More interestingly, we observe that the restrictions on interactions, in both urban and online space, are most pronounced among the extremes of the wealth distribution, but fuzzy for the middle classes, which might act as social bridges [34] distributing information across the social system. Interactions across different segments of the society might therefore be promoted especially through the agency of groups with middle socio-economic status given their bridging roles. Furthermore, an asymmetric pattern of interaction for offline purchases seems to suggest the existence of a hierarchy at macro scale, where richer areas attract a disproportionately large amount of capical (see “Segregation and economic inequality” in Appendix). This, in turn, is crucial for the creation of new economic opportunities. As observed in Fig. 20, for the European metropolitan area, a stronger segregation pattern in purchase interactions is linked with a higher level of inequality between neighborhoods in terms of their sales’ revenues. This observation is worth of further investigation, with the possible implication that urban planners may consider a better strategy in allocating store locations for a more even distribution of capital, which can be achieved by promoting tax segmentation.

Our analysis has limitations. Even though the number of users in the two data sets are correlated (see Fig. 5 and Fig. 6), penetration rates of credit card and Twitter usage differ in neighborhoods of different socio-economic status. Richer neighborhoods tend to account for more samples in our data sets, an observation that is most pronounced for the Latin American city (see Fig. 6). This leads to under-representation of population in neighborhoods with lower socio-economic status. In this work, we have used population-weighted interaction networks to account for such sampling bias, and further investigation would be needed to fully assess its impact. Furthermore, due to the culture and constraints of the different countries, the credit card transaction data may only represent a fraction of the daily spending as people may choose to pay by cash in certain situations. Finally, our socio-economic status data are obtained at the neighborhood level, and may not necessarily reflect the economic situation of individuals in the data sets. Nevertheless, the general consistency between the results in three cities from three different continents across a period of several months suggests the validity of our findings in the contexts examined in the present study.

## 4 Materials and methods

### 4.1 Data sets and pro-processing

The credit card transaction data sets are provided by two major financial institutions, one in an European country and one in a Latin American country. Each record in the data set corresponds to one credit card transaction along with customer and store IDs, as well as the time (day, hour and minute) of the transaction and the spending amount in local currency. Additional information about the customers and stores are also made available, including customers’ home location as well as store location and category. The customer-level data are pseudonymized such that each customer is represented by a pseudo-unique number, in a way similar to the pseudonymization of mobile phone call detail records (CDRs). In addition, all personally identifiable data attributes were removed before the data sets were provided to us.

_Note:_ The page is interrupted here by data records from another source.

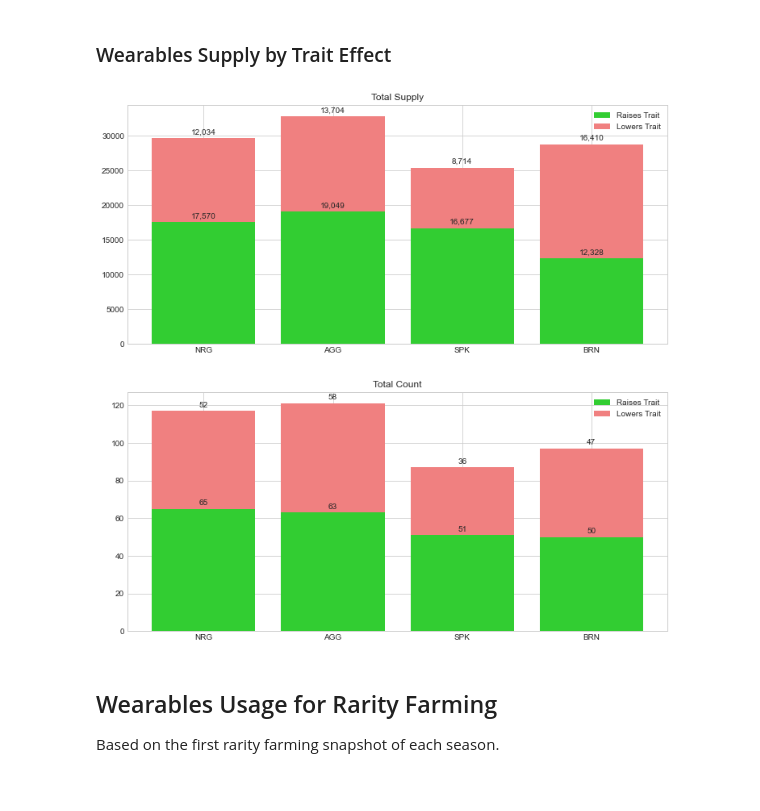
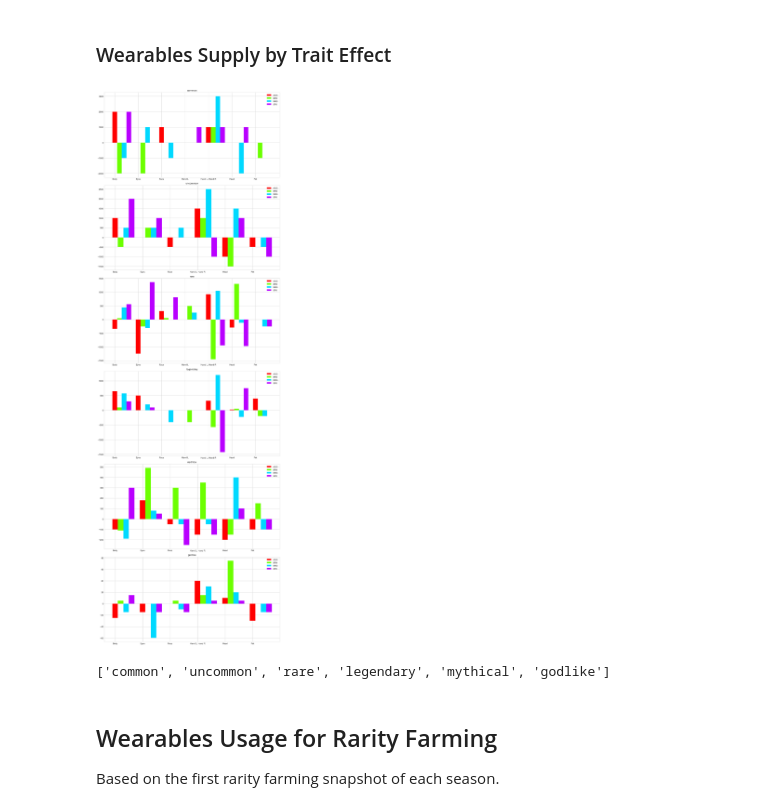
Before and after one commit to mikey-jay/aavegotchi-wearables-report, a Jupyter notebook: wearables_dashboard.ipynb, the cells around one changed output. Drawn from its saved outputs; the diff is of its cells as text; code cells hidden in the pictures.

Commit message:
add wearables net trait effect chart

```diff
--- a/wearables_dashboard.ipynb
+++ b/wearables_dashboard.ipynb
@@ -301,27 +301,26 @@ proportion_of_rarity_chart.show()
 [figure]
 # %% [markdown]
 ### Wearables Supply by Trait Effect
-# %%
-TRAIT_EFFECTS=['NRG','AGG','SPK','BRN']
-raises_values=[]
-lowers_values=[]
-for m in metrics:
-    for t in TRAIT_EFFECTS:
-        df = get_supply_df_by_trait_effect(t)
-        raises_values += [df.iloc[0][m]]
-        lowers_values += [df.iloc[1][m]]
-fig, axes = plt.subplots(len(metrics))
-fig.set_size_inches(12,12)
-for row in range(0,len(metrics)):
-    start = row * len(TRAIT_EFFECTS)
-    end = start + len(TRAIT_EFFECTS)
-    ax = axes[row]
-    annotate_bars(ax.bar(TRAIT_EFFECTS, raises_values[start:end], label='Raises Trait', color='limegreen'), ax)
-    annotate_bars(ax.bar(TRAIT_EFFECTS, lowers_values[start:end], bottom=raises_values[start:end], label='Lowers Trait', color='lightcoral'), ax)
-    ax.set_title('{m}'.format(m=metrics[row]))
-    ax.legend()
-# %% [output]
-[figure, removed]
+# %%
+trait_effects_df = wearable_types_df[['rarity', 'slotNames', 'NRG Supply', 'AGG Supply', 'SPK Supply', 'BRN Supply', 'count']].rename(columns={'slotNames': 'Slot', 'NRG Supply': 'NRG', 'AGG Supply': 'AGG', 'SPK Supply': 'SPK', 'BRN Supply': 'BRN'})
+trait_effects_df = trait_effects_df.melt(id_vars=['rarity', 'Slot', 'count'], var_name='Trait', value_name='Net Trait Effects')
+
+rarities = list(RARITY_SCORE_MODIFIERS.values())
+
+trait_effect_charts = ChartCollection("Trait Effects Supply")
+
+for row, rarity in enumerate(rarities):
+    builder = ChartBuilder(trait_effects_df[trait_effects_df['rarity'] == rarity], category_column_name='Slot', values_column_name='Net Trait Effects', series_column_name='Trait')
+    chart = builder.build_chart(rarity)
+    trait_effect_charts.add_chart(chart)
+
+ChartRenderer(trait_effect_charts).render()
+# %% [output]
+[figure, added]
+# %%
+list(RARITY_SCORE_MODIFIERS.values())
+# %% [output]
+['common', 'uncommon', 'rare', 'legendary', 'mythical', 'godlike']
 # %% [markdown]
 ## Wearables Usage for Rarity Farming
 Based on the first rarity farming snapshot of each season.
```
Also changed, not shown: parts of 5 cells of this notebook, 1 other file.
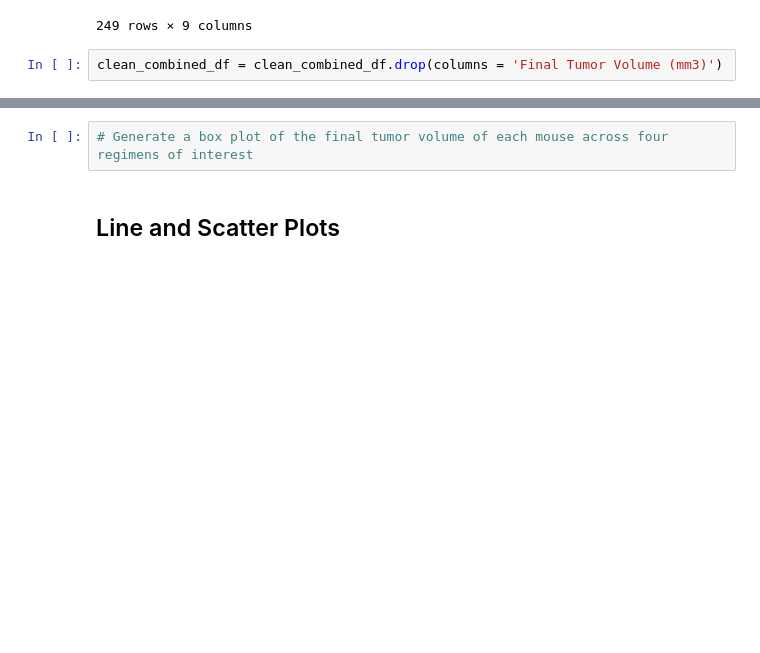
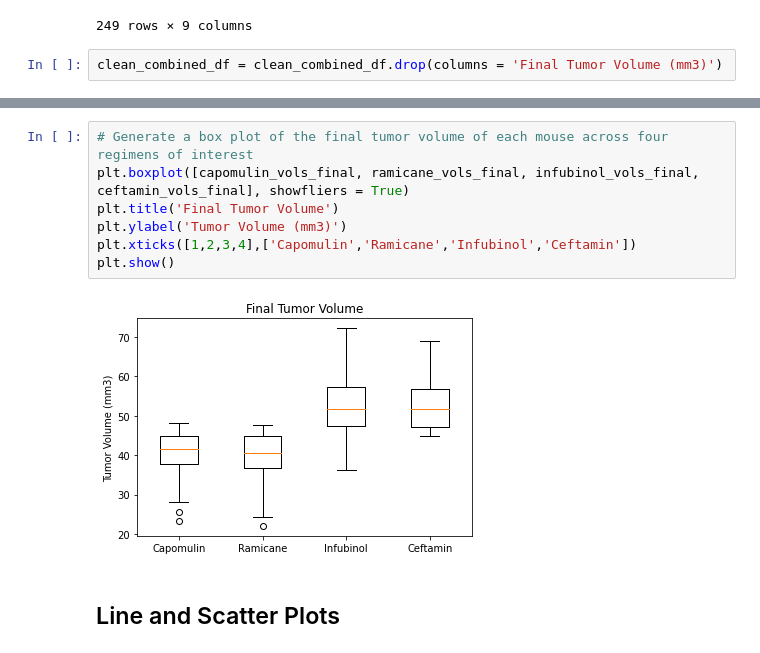
Before and after one commit to MikeEjike/Matplotlib-challenge, a Jupyter notebook: Pymaceuticals/pymaceuticals_starter.ipynb, the cells around one changed output, grey strips where cells are left out. Cells and saved outputs as stored; diff of their text form; blank space fills up the shorter version.

```diff
--- a/Pymaceuticals/pymaceuticals_starter.ipynb
+++ b/Pymaceuticals/pymaceuticals_starter.ipynb
@@ -470,5 +453,12 @@ The lower bound outlier(s):
 # %%
 # Generate a box plot of the final tumor volume of each mouse across four regimens of interest
+plt.boxplot([capomulin_vols_final, ramicane_vols_final, infubinol_vols_final, ceftamin_vols_final], showfliers = True)
+plt.title('Final Tumor Volume')
+plt.ylabel('Tumor Volume (mm3)')
+plt.xticks([1,2,3,4],['Capomulin','Ramicane','Infubinol','Ceftamin'])
+plt.show()
+# %% [output]
+[figure, added]
 # %% [markdown]
 ## Line and Scatter Plots
 # %%
```
Also changed, not shown: parts of 1 cell of this notebook.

We focus our analysis on two large metropolitan areas of the two countries. As pre-processing steps, we first filter out foreign and online transactions to focus on local and physical activities. We then consider customers who made at least ten transactions in the data set. In the European case, this leads to a set of 2.4 million records of individual credit card purchases from April to June 2013, made by 85 thousand individuals at 54 thousand stores. In the Latin American case, this consists of a set of 3.5 million records of individual credit card purchases from April to July 2013, made by 200 thousand individuals at 55 thousand stores.

We collect geo-localized Twitter data sets using Twitter’s Streaming API [43] from August 2013 to August 2014. In the European case, it contains 76 million geo-localized tweets within the metropolitan area of interest, from 1.4 million Twitter users. In the Latin American case, it contains 10.3 million geo-localized tweets within the metropolitan area under study, from 422 thousand Twitter users. Finally, in the Northern American metropolitan area, it consists of 22.4 million geo-localized tweets, from 862 thousand Twitter users.

On Twitter, a user A can mention or reply to another user B in his post in which case the post contains B’s username. This allows us to build neighborhood-level Twitter mention networks. For this purpose, for the European case, we select a subset of 20.1 million tweets containing user mentions or replies that are posted by 1 million users, for whom we are also able to infer their home locations. For the Latin American and Northern American metropolitan areas, we collect 3.8 million tweets and 8.1 million tweets containing user mentions or replies that are posted by 260 thousand and 440 thousand users, respectively.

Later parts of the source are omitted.